Collected data entries:
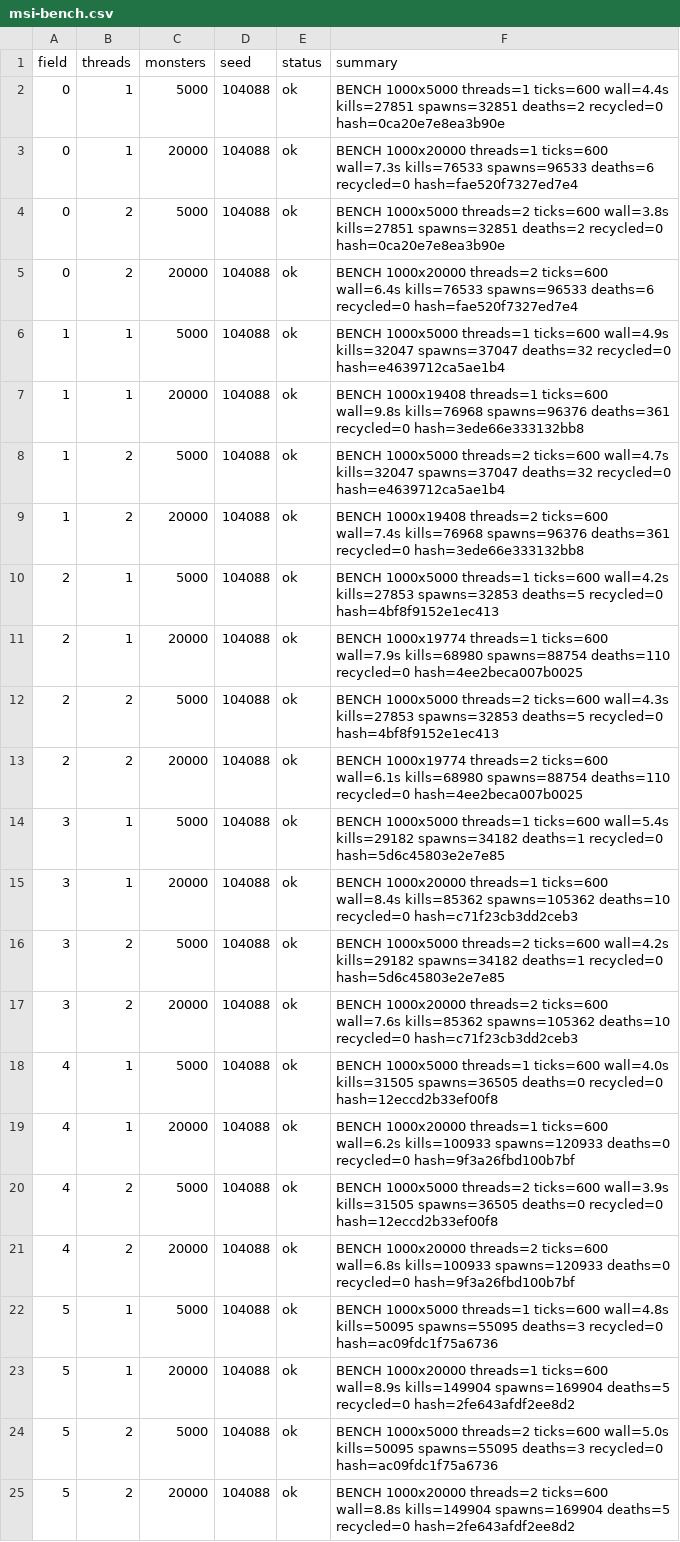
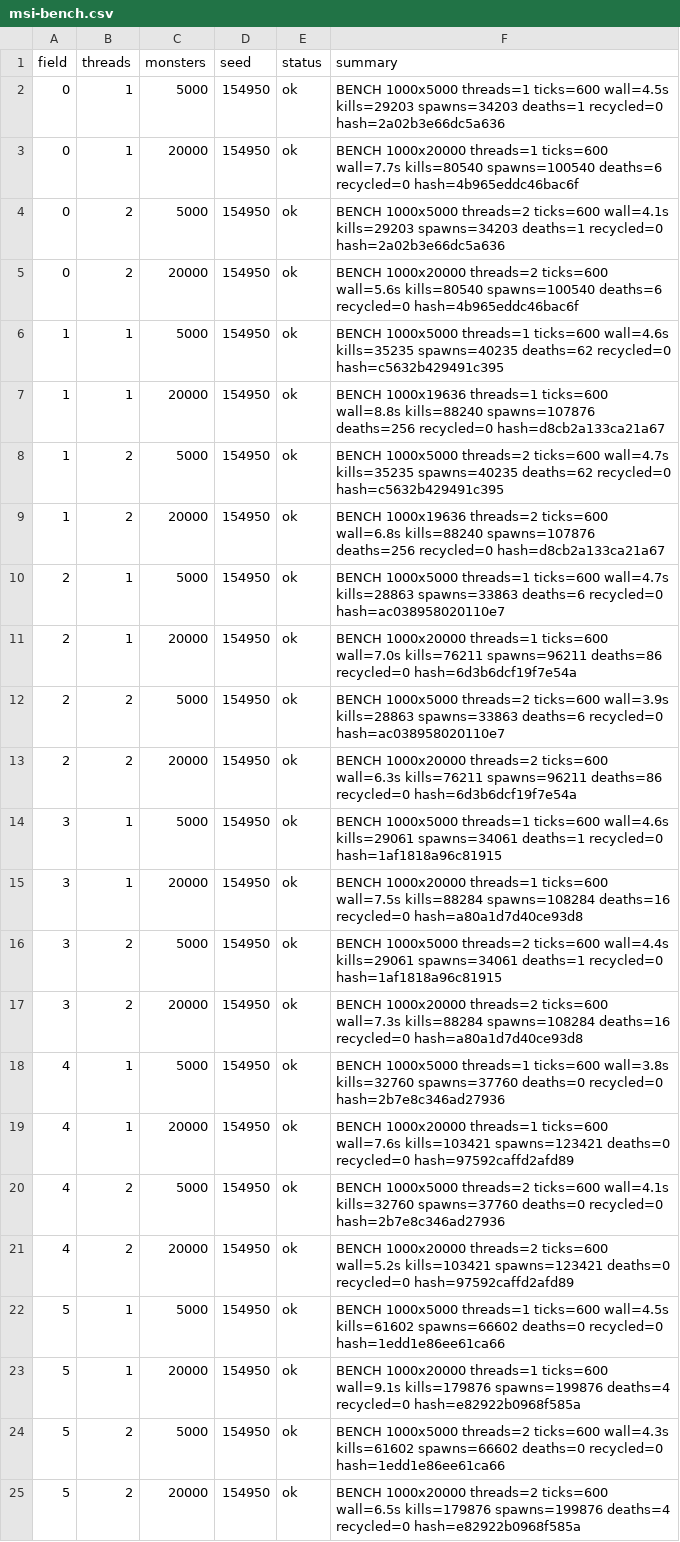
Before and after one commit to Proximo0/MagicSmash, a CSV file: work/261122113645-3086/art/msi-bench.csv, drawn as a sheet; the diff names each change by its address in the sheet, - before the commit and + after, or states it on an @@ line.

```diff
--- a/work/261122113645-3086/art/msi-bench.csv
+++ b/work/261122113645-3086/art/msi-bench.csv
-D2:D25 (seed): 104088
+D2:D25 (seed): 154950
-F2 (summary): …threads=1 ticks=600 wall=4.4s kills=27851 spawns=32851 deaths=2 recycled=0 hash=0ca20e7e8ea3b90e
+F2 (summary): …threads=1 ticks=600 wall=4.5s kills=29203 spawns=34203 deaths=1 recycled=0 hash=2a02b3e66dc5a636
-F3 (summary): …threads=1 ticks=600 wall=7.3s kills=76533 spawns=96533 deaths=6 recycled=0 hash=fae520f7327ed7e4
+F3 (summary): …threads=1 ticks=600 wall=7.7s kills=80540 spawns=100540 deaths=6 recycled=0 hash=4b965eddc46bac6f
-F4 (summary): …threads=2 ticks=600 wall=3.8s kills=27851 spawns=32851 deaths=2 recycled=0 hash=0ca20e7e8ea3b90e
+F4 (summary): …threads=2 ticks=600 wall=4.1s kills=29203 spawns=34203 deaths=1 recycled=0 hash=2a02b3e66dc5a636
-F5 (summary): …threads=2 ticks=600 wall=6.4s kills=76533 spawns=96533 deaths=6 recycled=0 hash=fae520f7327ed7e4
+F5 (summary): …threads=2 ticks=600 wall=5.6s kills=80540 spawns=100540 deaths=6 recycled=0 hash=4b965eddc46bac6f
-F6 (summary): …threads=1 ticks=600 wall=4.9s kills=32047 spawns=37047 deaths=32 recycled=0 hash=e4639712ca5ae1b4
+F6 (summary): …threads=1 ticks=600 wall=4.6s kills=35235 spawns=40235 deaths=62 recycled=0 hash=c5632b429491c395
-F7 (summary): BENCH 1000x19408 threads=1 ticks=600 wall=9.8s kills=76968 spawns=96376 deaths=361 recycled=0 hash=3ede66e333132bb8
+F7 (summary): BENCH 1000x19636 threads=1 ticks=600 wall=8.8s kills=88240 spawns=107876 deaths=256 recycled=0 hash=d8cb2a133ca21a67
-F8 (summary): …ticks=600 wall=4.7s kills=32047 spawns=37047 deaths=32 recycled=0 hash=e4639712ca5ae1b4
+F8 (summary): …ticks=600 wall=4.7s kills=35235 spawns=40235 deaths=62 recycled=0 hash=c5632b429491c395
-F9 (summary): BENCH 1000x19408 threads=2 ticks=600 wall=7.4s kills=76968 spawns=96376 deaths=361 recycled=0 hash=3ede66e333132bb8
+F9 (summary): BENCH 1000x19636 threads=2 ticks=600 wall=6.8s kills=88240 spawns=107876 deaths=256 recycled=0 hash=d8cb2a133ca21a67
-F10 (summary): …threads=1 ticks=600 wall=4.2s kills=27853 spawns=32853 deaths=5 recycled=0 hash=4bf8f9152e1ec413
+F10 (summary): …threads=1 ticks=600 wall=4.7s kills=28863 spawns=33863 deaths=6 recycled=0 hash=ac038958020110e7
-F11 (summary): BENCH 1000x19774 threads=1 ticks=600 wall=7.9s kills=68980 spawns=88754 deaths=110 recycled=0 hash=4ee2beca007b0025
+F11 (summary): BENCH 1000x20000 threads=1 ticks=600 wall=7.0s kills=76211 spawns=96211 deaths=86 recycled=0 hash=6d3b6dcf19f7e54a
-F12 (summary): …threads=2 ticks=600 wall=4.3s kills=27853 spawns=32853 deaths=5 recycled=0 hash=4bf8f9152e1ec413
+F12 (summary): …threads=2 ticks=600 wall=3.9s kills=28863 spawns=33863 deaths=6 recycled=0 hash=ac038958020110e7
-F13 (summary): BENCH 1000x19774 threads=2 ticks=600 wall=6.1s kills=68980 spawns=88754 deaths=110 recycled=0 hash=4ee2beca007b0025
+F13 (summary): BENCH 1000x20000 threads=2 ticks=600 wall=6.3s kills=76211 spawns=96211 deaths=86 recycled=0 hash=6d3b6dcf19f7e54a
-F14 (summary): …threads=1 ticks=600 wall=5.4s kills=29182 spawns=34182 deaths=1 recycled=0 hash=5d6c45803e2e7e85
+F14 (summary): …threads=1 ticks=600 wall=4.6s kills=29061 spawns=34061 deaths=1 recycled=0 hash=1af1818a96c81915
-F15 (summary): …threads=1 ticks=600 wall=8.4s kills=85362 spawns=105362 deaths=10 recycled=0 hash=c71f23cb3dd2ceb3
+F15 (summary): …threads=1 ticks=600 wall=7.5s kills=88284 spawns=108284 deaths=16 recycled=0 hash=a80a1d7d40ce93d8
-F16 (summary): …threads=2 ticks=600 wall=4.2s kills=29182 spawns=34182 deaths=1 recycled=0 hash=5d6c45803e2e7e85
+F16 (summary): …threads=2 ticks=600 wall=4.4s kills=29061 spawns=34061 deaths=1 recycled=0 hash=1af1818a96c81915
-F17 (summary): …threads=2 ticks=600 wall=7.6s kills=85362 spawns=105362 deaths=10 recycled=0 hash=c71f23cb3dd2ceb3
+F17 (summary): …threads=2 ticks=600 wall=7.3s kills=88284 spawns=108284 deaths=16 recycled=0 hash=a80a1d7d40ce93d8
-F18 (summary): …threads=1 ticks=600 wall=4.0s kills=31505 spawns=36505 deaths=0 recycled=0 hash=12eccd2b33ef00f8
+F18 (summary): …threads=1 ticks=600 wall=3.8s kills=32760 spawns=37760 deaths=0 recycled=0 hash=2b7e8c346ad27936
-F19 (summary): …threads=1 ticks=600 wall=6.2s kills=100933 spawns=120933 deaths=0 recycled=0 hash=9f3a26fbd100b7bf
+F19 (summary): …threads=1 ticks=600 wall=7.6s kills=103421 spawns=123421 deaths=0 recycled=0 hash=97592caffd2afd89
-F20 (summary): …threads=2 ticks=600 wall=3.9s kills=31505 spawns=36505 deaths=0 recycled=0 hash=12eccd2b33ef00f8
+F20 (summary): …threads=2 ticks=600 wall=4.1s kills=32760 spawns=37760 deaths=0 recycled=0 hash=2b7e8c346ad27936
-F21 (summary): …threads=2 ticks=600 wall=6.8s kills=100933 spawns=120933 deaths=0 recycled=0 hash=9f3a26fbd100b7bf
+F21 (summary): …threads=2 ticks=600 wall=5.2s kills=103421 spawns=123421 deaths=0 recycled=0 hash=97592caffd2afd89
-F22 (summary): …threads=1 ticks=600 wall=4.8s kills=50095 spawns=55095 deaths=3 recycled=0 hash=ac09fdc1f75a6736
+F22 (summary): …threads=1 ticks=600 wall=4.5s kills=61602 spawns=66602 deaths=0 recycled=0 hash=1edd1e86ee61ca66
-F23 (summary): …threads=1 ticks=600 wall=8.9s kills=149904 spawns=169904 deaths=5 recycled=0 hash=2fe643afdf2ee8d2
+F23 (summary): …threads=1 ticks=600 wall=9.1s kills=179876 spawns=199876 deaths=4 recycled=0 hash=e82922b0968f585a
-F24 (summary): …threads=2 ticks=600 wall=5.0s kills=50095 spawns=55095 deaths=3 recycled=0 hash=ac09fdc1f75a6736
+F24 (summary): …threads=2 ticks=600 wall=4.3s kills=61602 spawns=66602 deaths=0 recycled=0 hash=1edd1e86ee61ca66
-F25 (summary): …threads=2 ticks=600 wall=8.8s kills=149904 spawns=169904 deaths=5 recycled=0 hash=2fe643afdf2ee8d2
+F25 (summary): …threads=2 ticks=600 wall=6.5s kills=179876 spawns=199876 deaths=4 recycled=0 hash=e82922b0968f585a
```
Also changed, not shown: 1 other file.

--

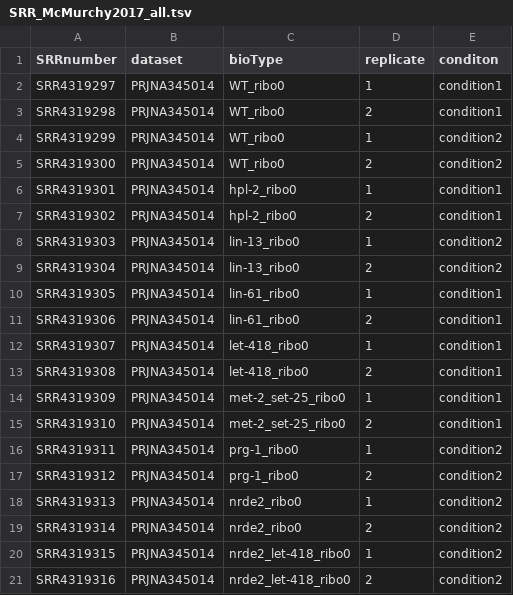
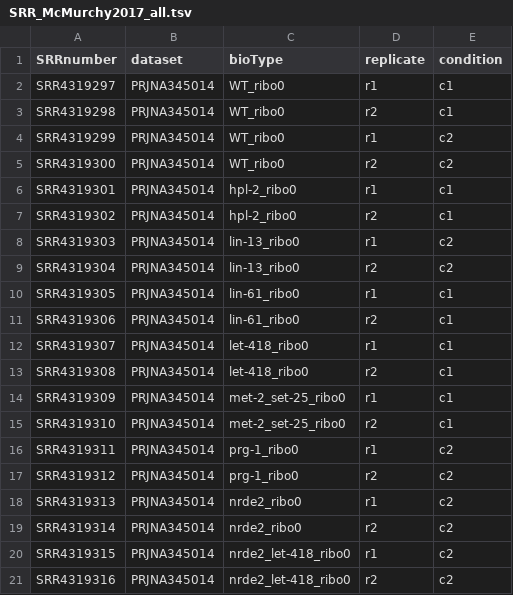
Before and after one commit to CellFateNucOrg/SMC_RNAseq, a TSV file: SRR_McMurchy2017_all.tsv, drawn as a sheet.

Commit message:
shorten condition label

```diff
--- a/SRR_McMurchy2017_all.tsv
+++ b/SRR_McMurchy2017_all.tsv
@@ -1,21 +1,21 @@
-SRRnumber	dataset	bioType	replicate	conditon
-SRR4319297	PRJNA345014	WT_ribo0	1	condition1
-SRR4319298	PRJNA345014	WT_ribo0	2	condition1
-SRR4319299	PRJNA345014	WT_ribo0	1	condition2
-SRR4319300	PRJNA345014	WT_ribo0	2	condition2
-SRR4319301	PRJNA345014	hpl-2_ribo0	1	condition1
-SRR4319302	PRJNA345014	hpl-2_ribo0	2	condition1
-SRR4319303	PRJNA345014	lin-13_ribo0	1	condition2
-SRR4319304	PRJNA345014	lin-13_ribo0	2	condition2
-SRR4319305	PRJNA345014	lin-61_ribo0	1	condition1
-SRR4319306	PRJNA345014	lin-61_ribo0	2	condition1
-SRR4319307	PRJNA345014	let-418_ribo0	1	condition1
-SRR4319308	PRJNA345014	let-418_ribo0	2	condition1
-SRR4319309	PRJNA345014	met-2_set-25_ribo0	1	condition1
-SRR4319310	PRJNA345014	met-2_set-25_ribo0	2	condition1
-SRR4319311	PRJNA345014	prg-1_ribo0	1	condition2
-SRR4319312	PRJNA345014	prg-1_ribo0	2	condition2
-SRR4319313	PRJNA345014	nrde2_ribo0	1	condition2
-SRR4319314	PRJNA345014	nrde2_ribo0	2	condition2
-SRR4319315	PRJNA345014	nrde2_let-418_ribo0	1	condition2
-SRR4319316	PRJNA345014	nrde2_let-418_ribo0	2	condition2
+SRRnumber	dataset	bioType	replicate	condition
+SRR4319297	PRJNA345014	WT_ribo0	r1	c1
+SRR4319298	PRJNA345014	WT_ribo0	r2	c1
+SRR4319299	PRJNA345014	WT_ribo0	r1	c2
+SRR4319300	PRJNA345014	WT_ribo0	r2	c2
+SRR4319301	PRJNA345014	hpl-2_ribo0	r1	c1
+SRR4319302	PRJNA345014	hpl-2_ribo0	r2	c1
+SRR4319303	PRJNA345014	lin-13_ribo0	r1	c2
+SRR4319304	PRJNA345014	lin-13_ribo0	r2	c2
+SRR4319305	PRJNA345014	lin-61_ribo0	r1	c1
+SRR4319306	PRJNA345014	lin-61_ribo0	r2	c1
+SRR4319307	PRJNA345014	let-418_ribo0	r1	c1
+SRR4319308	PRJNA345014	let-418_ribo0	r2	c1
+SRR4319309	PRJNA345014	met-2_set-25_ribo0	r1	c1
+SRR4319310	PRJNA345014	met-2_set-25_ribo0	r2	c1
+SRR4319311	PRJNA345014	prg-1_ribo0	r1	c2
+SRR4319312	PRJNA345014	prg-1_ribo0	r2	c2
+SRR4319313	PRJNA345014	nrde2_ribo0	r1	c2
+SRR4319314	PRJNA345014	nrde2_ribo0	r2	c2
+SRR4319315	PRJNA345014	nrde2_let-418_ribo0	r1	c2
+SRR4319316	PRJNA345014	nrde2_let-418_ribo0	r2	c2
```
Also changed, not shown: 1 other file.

-- What to work on --
Filter the data down to the lines that contain the string "file", and copy them.

-- Task solution --
Before and after one commit to Proximo0/MagicSmash, a CSV file: work/261122113645-3086/art/msi-bench.csv, drawn as a sheet; the diff names each change by its address in the sheet, - before the commit and + after, or states it on an @@ line.
Also changed, not shown: 1 other file.
Before and after one commit to CellFateNucOrg/SMC_RNAseq, a TSV file: SRR_McMurchy2017_all.tsv, drawn as a sheet.
Also changed, not shown: 1 other file.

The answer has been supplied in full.